*Try it:*
Lines below that hold the word "agent" must be copied in full.

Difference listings

..........

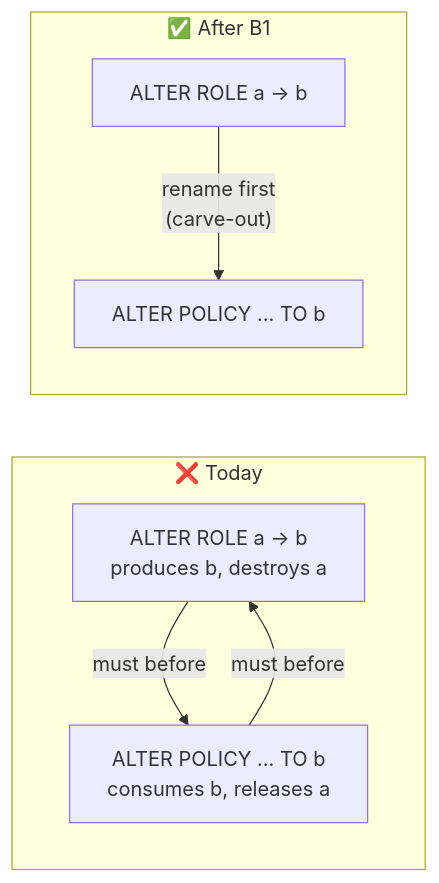
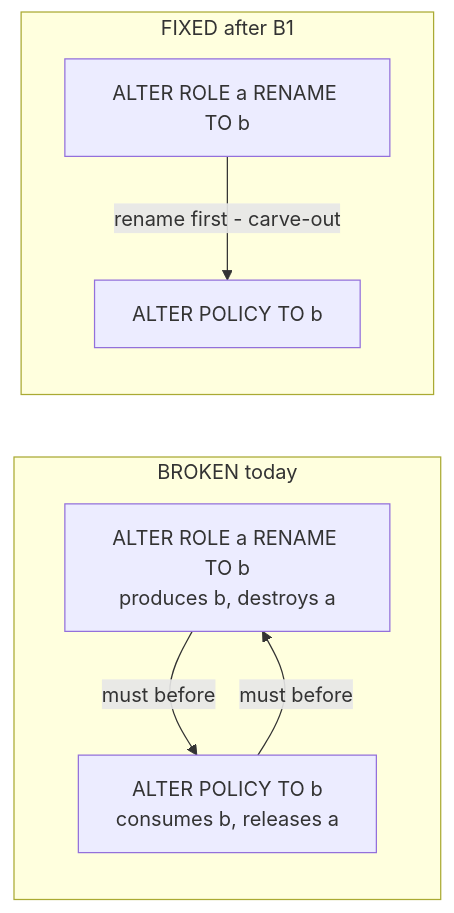
Before and after one commit to 7ttp/pg-toolbelt: the third of 11 diagrams in docs/roadmap/agent-tracks/OVERVIEW.md, drawn with Mermaid. The commit also changed other lines of this file and 2 other files, not shown here.

````diff
--- a/docs/roadmap/agent-tracks/OVERVIEW.md
+++ b/docs/roadmap/agent-tracks/OVERVIEW.md
@@ -119,15 +130,15 @@
 ```mermaid
 flowchart LR
-  subgraph broken ["❌ Today"]
-    R1["ALTER ROLE a → b<br/>produces b, destroys a"]
-    P1["ALTER POLICY … TO b<br/>consumes b, releases a"]
-    R1 -->|"must before"| P1
-    P1 -->|"must before"| R1
+  subgraph broken [BROKEN today]
+    R1["ALTER ROLE a RENAME TO b<br/>produces b, destroys a"]
+    P1["ALTER POLICY TO b<br/>consumes b, releases a"]
+    R1 -->|must before| P1
+    P1 -->|must before| R1
   end
 
-  subgraph fixed ["✅ After B1"]
-    R2["ALTER ROLE a → b"]
-    P2["ALTER POLICY … TO b"]
-    R2 -->|"rename first<br/>(carve-out)"| P2
+  subgraph fixed [FIXED after B1]
+    R2["ALTER ROLE a RENAME TO b"]
+    P2["ALTER POLICY TO b"]
+    R2 -->|rename first - carve-out| P2
   end
 ```
````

..........

*Written solution:*
Before and after one commit to 7ttp/pg-toolbelt: the third of 11 diagrams in docs/roadmap/agent-tracks/OVERVIEW.md, drawn with Mermaid. The commit also changed other lines of this file and 2 other files, not shown here.
--- a/docs/roadmap/agent-tracks/OVERVIEW.md
+++ b/docs/roadmap/agent-tracks/OVERVIEW.md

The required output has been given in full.